In the index of Grants of Probate it is noted that Percy Stowell’s address at the time he died was 23 Cavendish Road, Southport, Lancs., and he died at The Infirmary, Southport. His will is dated 27 Nov 1939. A brief obituary appeared in the local paper16:

The cremation of Mr.Percy Stowell of 23 Cavendish Road, Birkdale, who died on Wednesday, took place at Manchester Crematorium yesterday. A service was held in the Crematorium chapel, conducted by the Rev. Bishop, of Christ Church, Didsbury. Mr. Stowell, who was a son of the late Councillor T. A. Stowell, a former Rector of Chorley, had been in business in Manchester for many years as a director of Messrs. A. and S. Henry Ltd., cotton goods shippers, and went to live in Birkdale on his retirement for ill health reasons. On Tuesday last he was taken ill again and on Wednesday afternoon was removed to Southport Infirmary, where he died the same night.

Mr. Stowell, who was 70 years, leaves two sons and a daughter. He was a prominent member of several Manchester Lodges and also Junior Warden of the East Lancashire Province. Since going to Birkdale, he had, along with his brother, Mr. Leonard Stowell, of 24, Trafalgar Road, Birkdale, been a member of the Union Club, Bath Street.

The chief mnourners were: Mr. L. T. Stowell, and Mr. B. Stowell (sons), Mrs. H. L. Birley (daughter), Mr. L. Stowell (brother), Mrs. R. Stowell (sister-in-law), Mr. C. Birley (grandson), Miss Windale, Mr. and Mrs. McGill, Mr. Padmore, Mrs. H. Stowell, Mr A. Dyckhoff, Mr. H. Birley.

So far as Percy's being a mason, my father remembered him spending hours of an evening learning and practising his words for the Masonic ceremonies.


1) His date of birth is given in the record of his admission to HMS Conway, see note 6 below. His birth does not seem to have been registered.
2) Baptismal register of Christ Church, Salford, Vol.2, entry no.109. Microfilm MFPR 171 at Manchester Central Library.
3) Email from the Deputy Registrar, Salford, 21 Dec 2011.
4) Death certificate. The death was registered in Southport, Dec quarter of 1942, vol. 8b, p.771. The date of his cremation was communicated by the Crematorium Superintendent and Registrar in an email.
5) 1881 England census, Salford, RG11, piece 3966, folio 37, p.11, through
6) HMS Conway admissions register, no.214. Photocopy kindly supplied by the National Museums Liverpool (Merseyside Maritime Museum).
7) Personal communication. Letter from the Merseyside Maritime Museum, 15 Jul 2003.
8) 1901 England census, Broughton, Salford, RG13, piece 3727, folio 105, p.16, through
9) 1929 Kelly's Directory of Manchester, Salford, and suburbs, through
10) Email from the University of Dundee, Archives Assistant.
11) Marriage Register of St. Paul, St Marylebone, London, London Metropolitan Archives, P89/PAU3, Item 002, via
12) British Phone Book, 1911, through
13) Former Southport Clergyman as Co-Respondent; The Manchester Guardian, 15 Nov 1919, p.7, from The Guardian on- line archive.
14) 1924-5 Seed's Directory of Southport and District, through
15) The information on these arrivals is contained in UK incoming Passenger Lists available on
16) The Southport Visitor of Tues. 29 Dec 1942.

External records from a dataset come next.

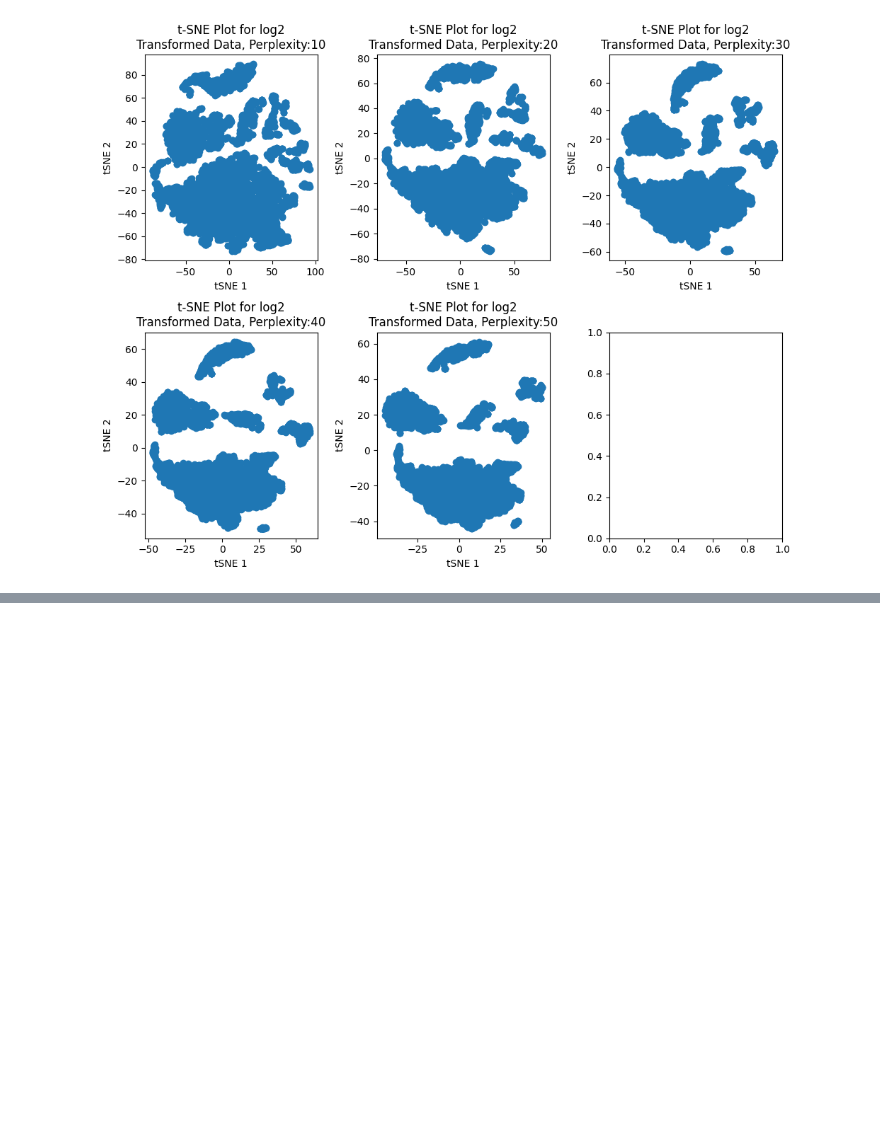
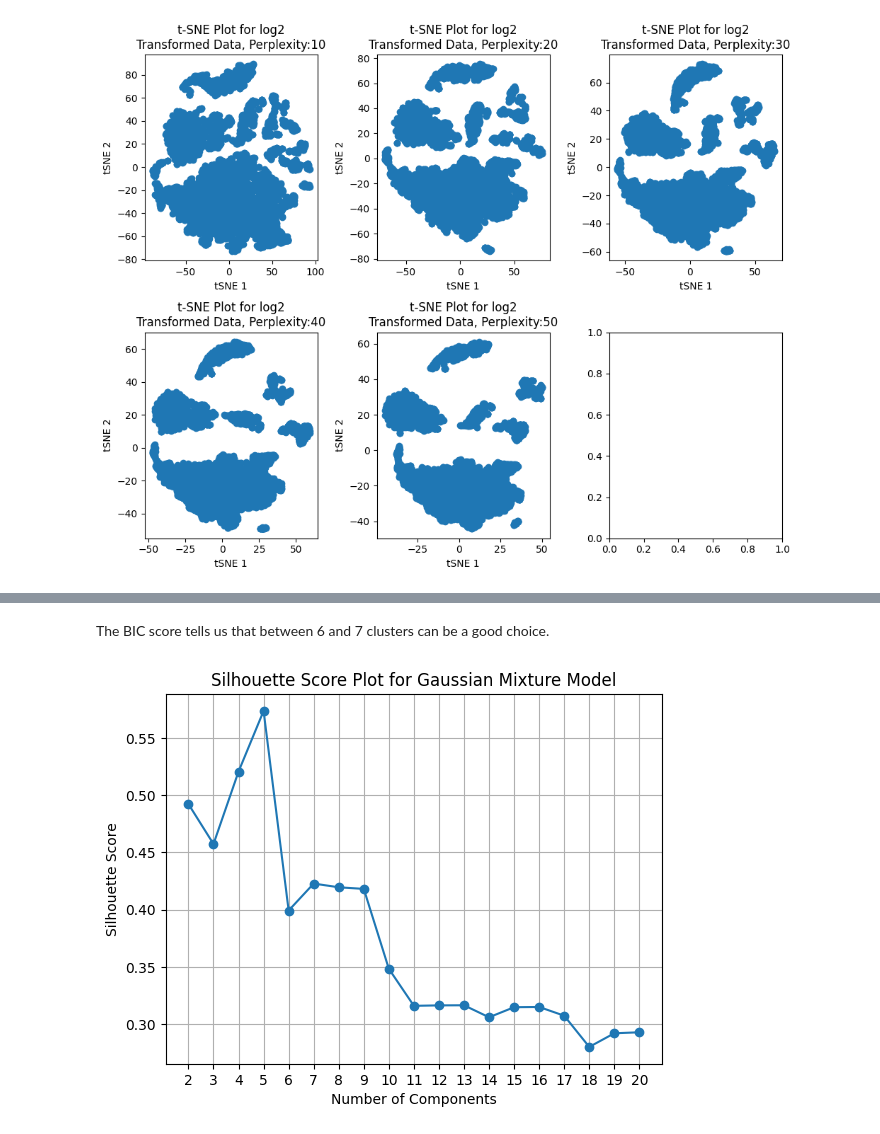
Before and after one commit to pipaber/Portfolio, a Jupyter notebook: posts/Naive_scRNA-Seq_analysis/naive_scrnaseq_analysis.ipynb, the cells around one changed output, grey strips where cells are left out. Saved outputs shown, nothing was run; the diff lists cells and outputs as text; code cells hidden in the pictures; blank space fills up the shorter version.

```diff
--- a/posts/Naive_scRNA-Seq_analysis/naive_scrnaseq_analysis.ipynb
+++ b/posts/Naive_scRNA-Seq_analysis/naive_scrnaseq_analysis.ipynb
@@ -155,0 +196,25 @@ plt.show()
+# %% [markdown]
+The BIC score tells us that between 6 and 7 clusters can be a good choice.
+# %%
+## Silhouette plot
+#
+n_components_range = range(2, 21)  # Start from 2 components (minimum required for silhouette score)
+silhouette_scores = []
+
+for n_components in n_components_range:
+    gmm = GaussianMixture(n_components=n_components, random_state=0, init_params='kmeans')
+    gmm.fit(pca_axes[:, 0:50])
+    # print(f'# comp: {n_components}')
+    labels = gmm.predict(pca_axes[:, 0:50])
+    silhouette_avg = silhouette_score(pca_axes[:, 0:50], labels)
+    silhouette_scores.append(silhouette_avg)
+
+plt.plot(n_components_range, silhouette_scores, marker='o', linestyle='-')
+plt.xlabel('Number of Components')
+plt.ylabel('Silhouette Score')
+plt.title('Silhouette Score Plot for Gaussian Mixture Model')
+plt.xticks(n_components_range)
+plt.grid(True)
+plt.show()
+# %% [output]
+[figure, added]
```
Also changed, not shown: parts of 28 cells of this notebook.
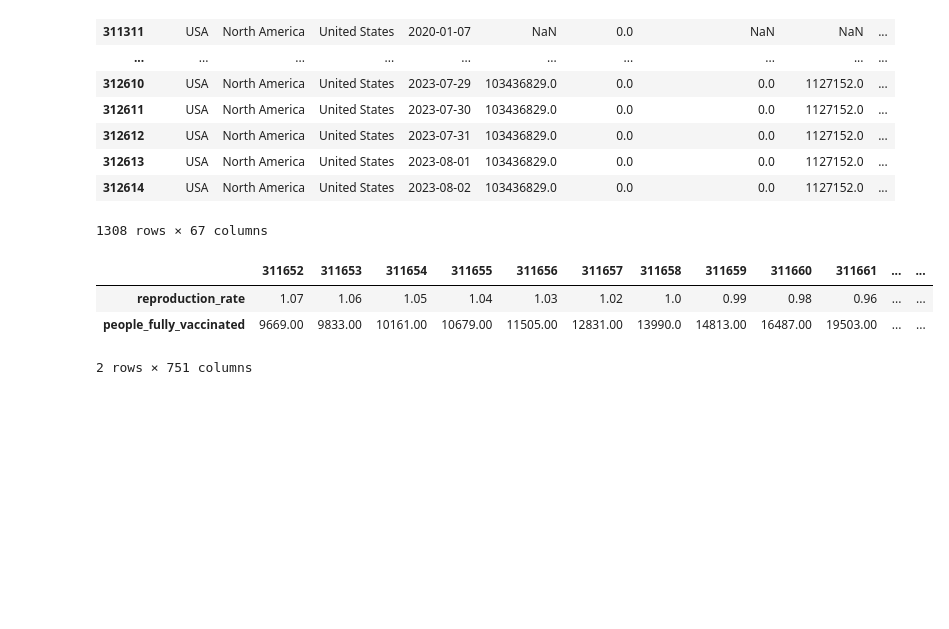
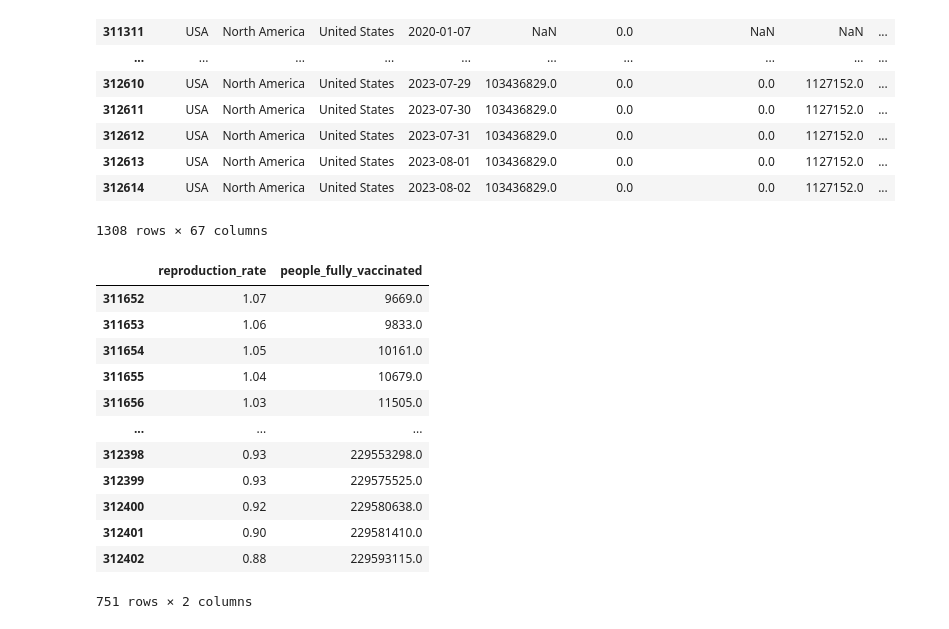
Before and after one commit to devin476/COVID-Birth-Rates, a Jupyter notebook: Vaccines/birth rate project.ipynb, the cells around one changed output. Cells and saved outputs as stored; diff of their text form; code cells hidden in the pictures; blank space fills up the shorter version.

```diff
--- a/Vaccines/birth rate project.ipynb
+++ b/Vaccines/birth rate project.ipynb
@@ -93,9 +70,18 @@ usa_vac = init_vac_df.loc[init_vac_df["location"]=="United States"]
 # %%
 birth_vac = usa_vac[["reproduction_rate","people_fully_vaccinated"]]
 # %%
-birth_vac.dropna().transpose()
+birth_vac.dropna()
 # %% [output]
-|  | 311652 | 311653 | 311654 | 311655 | 311656 | 311657 | 311658 | 311659 | 311660 | 311661 | ... | ... |
-| reproduction_rate | 1.07 | 1.06 | 1.05 | 1.04 | 1.03 | 1.02 | 1.0 | 0.99 | 0.98 | 0.96 | ... | ... |
-| people_fully_vaccinated | 9669.00 | 9833.00 | 10161.00 | 10679.00 | 11505.00 | 12831.00 | 13990.0 | 14813.00 | 16487.00 | 19503.00 | ... | ... |
+|  | reproduction_rate | people_fully_vaccinated |
+| 311652 | 1.07 | 9669.0 |
+| 311653 | 1.06 | 9833.0 |
+| 311654 | 1.05 | 10161.0 |
+| 311655 | 1.04 | 10679.0 |
+| 311656 | 1.03 | 11505.0 |
+| ... | ... | ... |
+| 312398 | 0.93 | 229553298.0 |
+| 312399 | 0.93 | 229575525.0 |
+| 312400 | 0.92 | 229580638.0 |
+| 312401 | 0.90 | 229581410.0 |
+| 312402 | 0.88 | 229593115.0 |
-2 rows × 751 columns
+751 rows × 2 columns
```
Also changed, not shown: parts of 10 cells of this notebook, 1 other file.
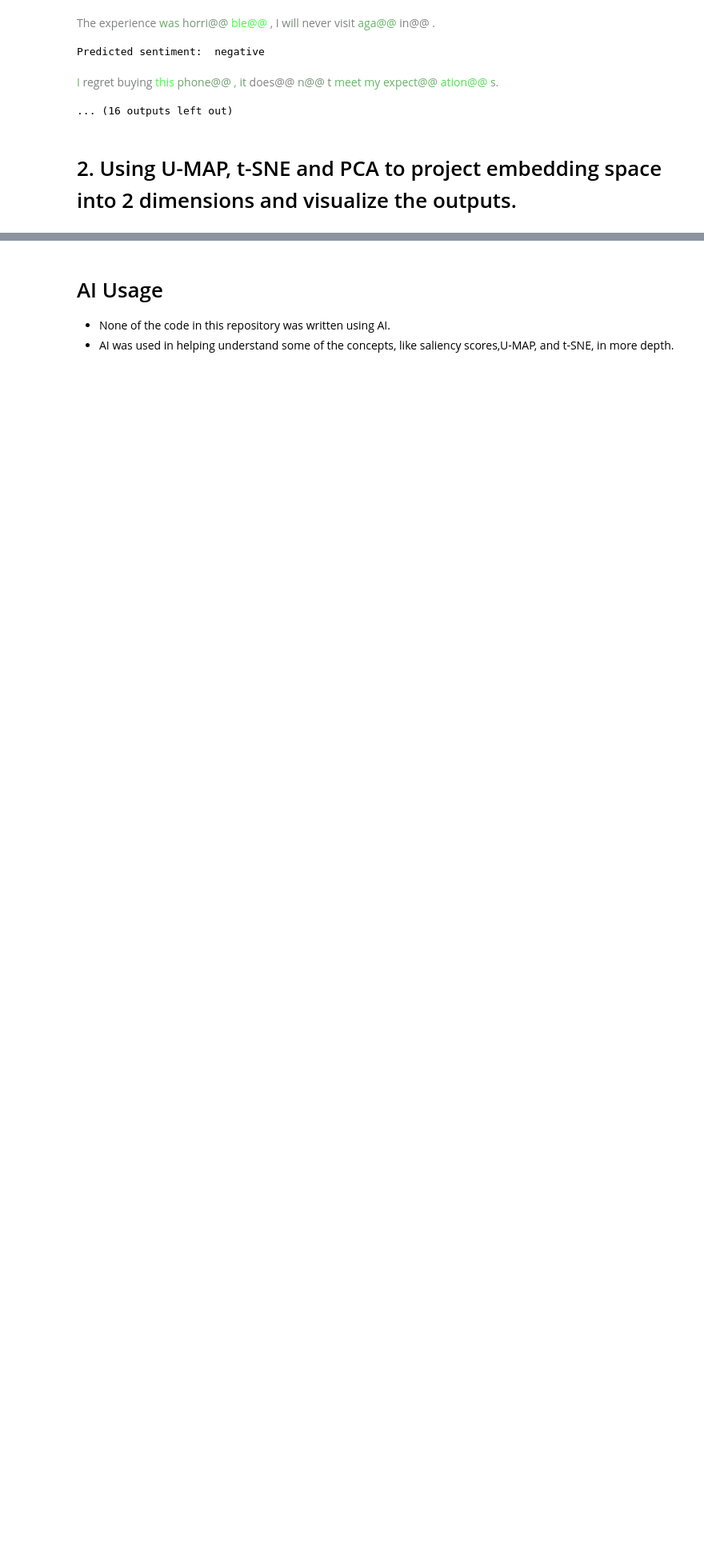
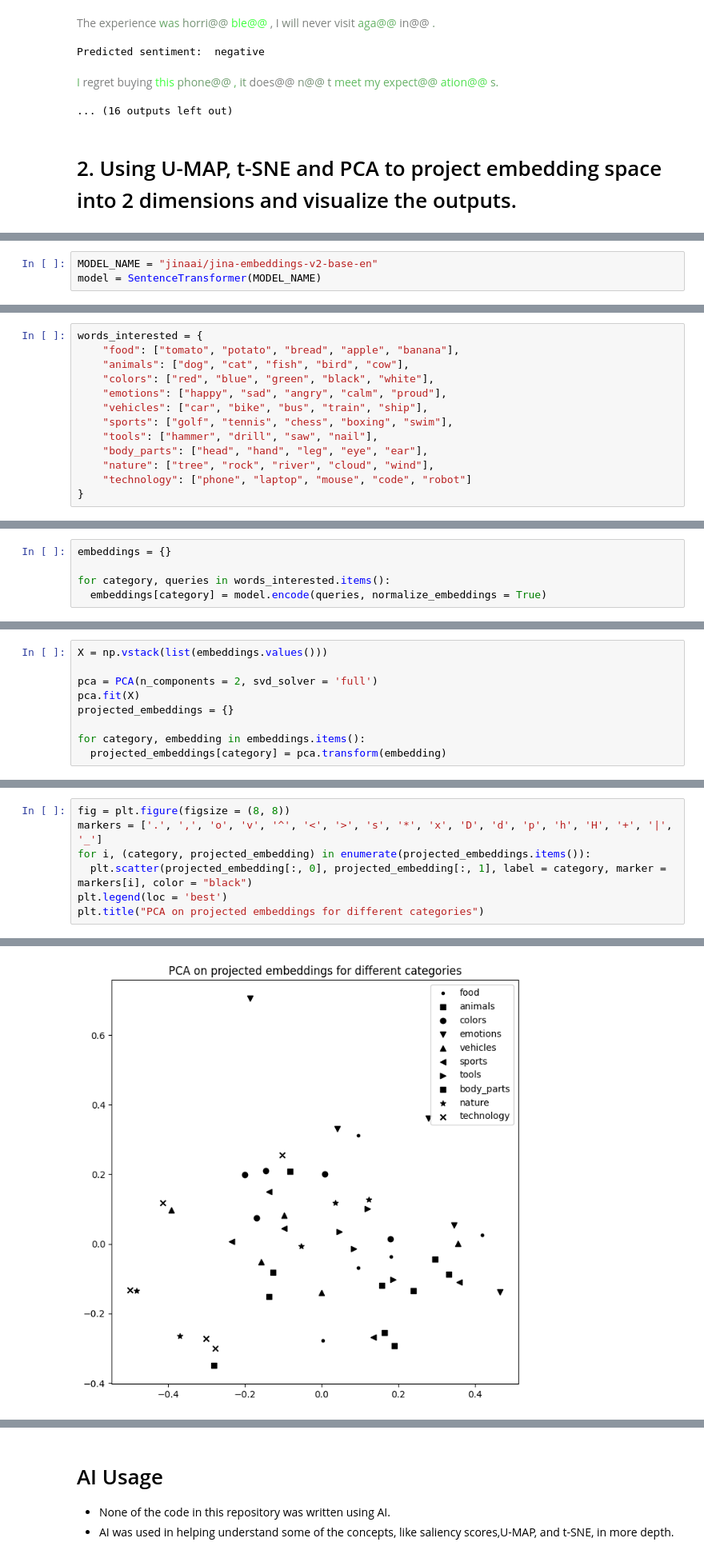
Before and after one commit to shaunak-badani/XAI, a Jupyter notebook: Assignment10/XAI_in_LLMs.ipynb, the cells around one changed output, grey strips where cells are left out. Shown at 80% size. Drawn from its saved outputs; the diff is of its cells as text; blank space fills up the shorter version.

Commit message:
Completed embedding projections using UMAP, t-SNE and PCA

```diff
--- a/Assignment10/XAI_in_LLMs.ipynb
+++ b/Assignment10/XAI_in_LLMs.ipynb
@@ -181,0 +176,3 @@ A new version of the following files was downloaded from https://huggingface.co/
+# %%
+MODEL_NAME = "jinaai/jina-embeddings-v2-base-en"
+model = SentenceTransformer(MODEL_NAME)
@@ -187,0 +202,13 @@ embedding_matrix = model.
+# %%
+words_interested = {
+    "food": ["tomato", "potato", "bread", "apple", "banana"],
+    "animals": ["dog", "cat", "fish", "bird", "cow"],
+    "colors": ["red", "blue", "green", "black", "white"],
+    "emotions": ["happy", "sad", "angry", "calm", "proud"],
+    "vehicles": ["car", "bike", "bus", "train", "ship"],
+    "sports": ["golf", "tennis", "chess", "boxing", "swim"],
+    "tools": ["hammer", "drill", "saw", "nail"],
+    "body_parts": ["head", "hand", "leg", "eye", "ear"],
+    "nature": ["tree", "rock", "river", "cloud", "wind"],
+    "technology": ["phone", "laptop", "mouse", "code", "robot"]
+}
@@ -187,0 +237,5 @@ embedding_matrix = model.
+# %%
+embeddings = {}
+
+for category, queries in words_interested.items():
+  embeddings[category] = model.encode(queries, normalize_embeddings = True)
@@ -187,0 +250,9 @@ embedding_matrix = model.
+# %%
+X = np.vstack(list(embeddings.values()))
+
+pca = PCA(n_components = 2, svd_solver = 'full')
+pca.fit(X)
+projected_embeddings = {}
+
+for category, embedding in embeddings.items():
+  projected_embeddings[category] = pca.transform(embedding)
@@ -187,0 +261,8 @@ embedding_matrix = model.
+# %%
+fig = plt.figure(figsize = (8, 8))
+markers = ['.', ',', 'o', 'v', '^', '<', '>', 's', '*', 'x', 'D', 'd', 'p', 'h', 'H', '+', '|', '_']
+for i, (category, projected_embedding) in enumerate(projected_embeddings.items()):
+  plt.scatter(projected_embedding[:, 0], projected_embedding[:, 1], label = category, marker = markers[i], color = "black")
+plt.legend(loc = 'best')
+plt.title("PCA on projected embeddings for different categories")
+# %% [output]
@@ -187,0 +270 @@ embedding_matrix = model.
+[figure, added]
```
Also changed, not shown: parts of 24 cells of this notebook.
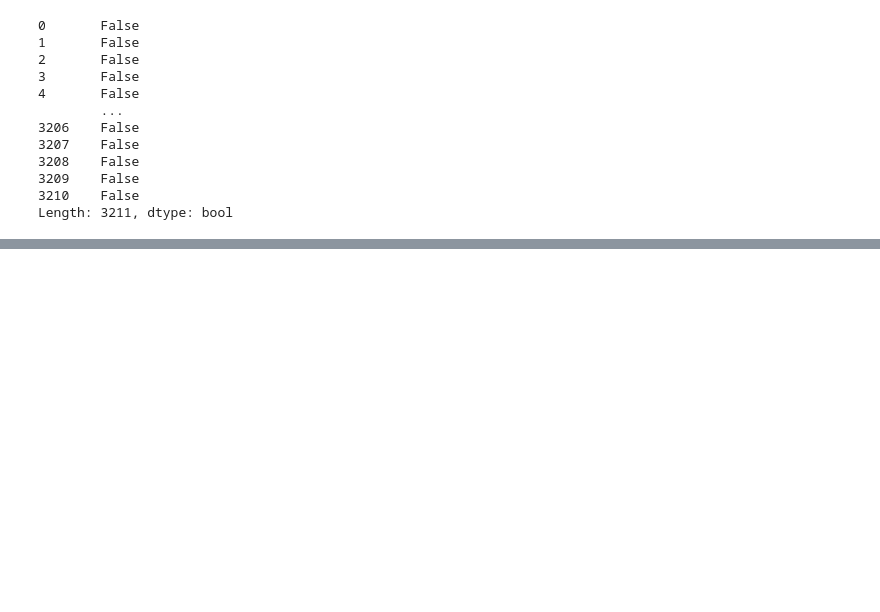
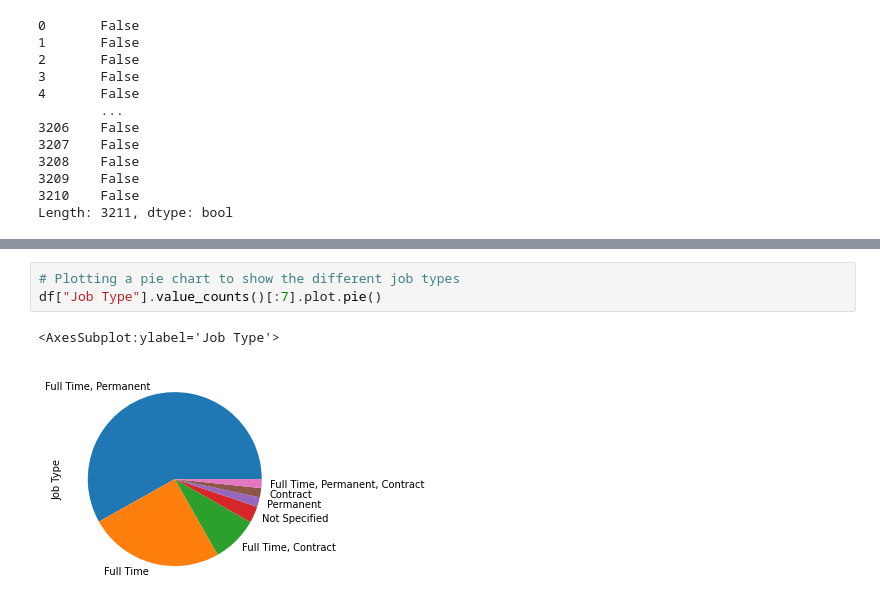
Before and after one commit to GerlechJen/HR-Analysis, a Jupyter notebook: hr_analysis.ipynb, the cells around one changed output, grey strips where cells are left out. Drawn from its saved outputs; the diff is of its cells as text; blank space fills up the shorter version.

```diff
--- a/hr_analysis.ipynb
+++ b/hr_analysis.ipynb
@@ -169,0 +206,6 @@ df["Job Type"].nunique()
+# %%
+# Plotting a pie chart to show the different job types
+df["Job Type"].value_counts()[:7].plot.pie()
+# %% [output]
+<AxesSubplot:ylabel='Job Type'>
+[figure, added]
```
Also changed, not shown: parts of 23 cells of this notebook.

© John Stowell 2012             This file last edited on 6 May 2013.